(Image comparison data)
┄┄┄┄┄┄
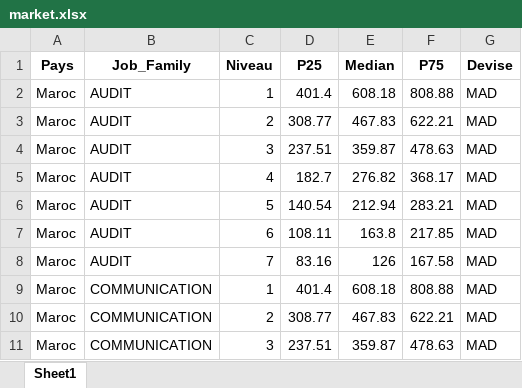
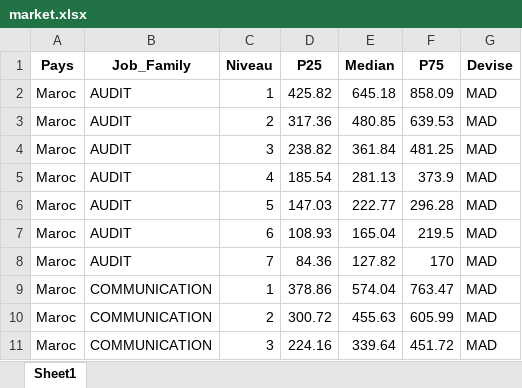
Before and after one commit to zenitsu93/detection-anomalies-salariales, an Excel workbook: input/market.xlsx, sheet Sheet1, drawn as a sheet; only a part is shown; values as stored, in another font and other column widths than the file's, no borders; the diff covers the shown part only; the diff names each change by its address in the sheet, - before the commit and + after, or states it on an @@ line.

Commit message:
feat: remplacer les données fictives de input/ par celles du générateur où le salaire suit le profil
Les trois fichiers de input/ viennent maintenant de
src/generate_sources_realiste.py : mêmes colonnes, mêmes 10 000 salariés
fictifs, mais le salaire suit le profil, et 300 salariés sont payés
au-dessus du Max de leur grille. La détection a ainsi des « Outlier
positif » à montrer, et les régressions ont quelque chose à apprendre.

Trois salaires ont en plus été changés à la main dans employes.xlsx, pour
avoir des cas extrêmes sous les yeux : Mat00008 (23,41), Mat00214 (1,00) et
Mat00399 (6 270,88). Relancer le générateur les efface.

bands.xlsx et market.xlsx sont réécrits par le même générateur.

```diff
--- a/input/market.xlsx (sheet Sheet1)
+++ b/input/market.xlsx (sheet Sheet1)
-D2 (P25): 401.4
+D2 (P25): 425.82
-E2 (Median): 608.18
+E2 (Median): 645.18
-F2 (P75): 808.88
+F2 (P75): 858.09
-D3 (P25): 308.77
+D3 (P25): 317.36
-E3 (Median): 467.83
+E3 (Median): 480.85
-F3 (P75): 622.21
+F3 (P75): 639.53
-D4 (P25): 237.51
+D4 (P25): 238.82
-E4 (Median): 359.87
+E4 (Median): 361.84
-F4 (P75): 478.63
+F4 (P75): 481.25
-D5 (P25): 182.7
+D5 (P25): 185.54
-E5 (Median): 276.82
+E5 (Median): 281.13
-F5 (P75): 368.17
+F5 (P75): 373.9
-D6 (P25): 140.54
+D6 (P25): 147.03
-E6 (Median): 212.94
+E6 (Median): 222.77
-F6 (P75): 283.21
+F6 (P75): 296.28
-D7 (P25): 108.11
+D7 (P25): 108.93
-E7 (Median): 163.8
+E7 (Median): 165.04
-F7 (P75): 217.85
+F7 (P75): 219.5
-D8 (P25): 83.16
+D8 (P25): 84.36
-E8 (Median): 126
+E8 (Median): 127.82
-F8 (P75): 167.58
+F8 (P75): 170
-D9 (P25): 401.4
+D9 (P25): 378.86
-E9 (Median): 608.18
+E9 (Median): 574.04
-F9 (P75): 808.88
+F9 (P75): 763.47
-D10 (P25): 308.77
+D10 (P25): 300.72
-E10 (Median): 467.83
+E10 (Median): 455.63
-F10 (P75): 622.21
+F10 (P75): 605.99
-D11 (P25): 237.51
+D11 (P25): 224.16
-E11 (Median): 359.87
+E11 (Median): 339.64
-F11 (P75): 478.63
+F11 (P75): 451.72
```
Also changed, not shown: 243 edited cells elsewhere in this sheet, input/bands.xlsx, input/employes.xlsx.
┄┄┄┄┄┄
Exercise objective: Say how many lines in the entries above contain the string "générateur", offering no other words.

Task answer: 3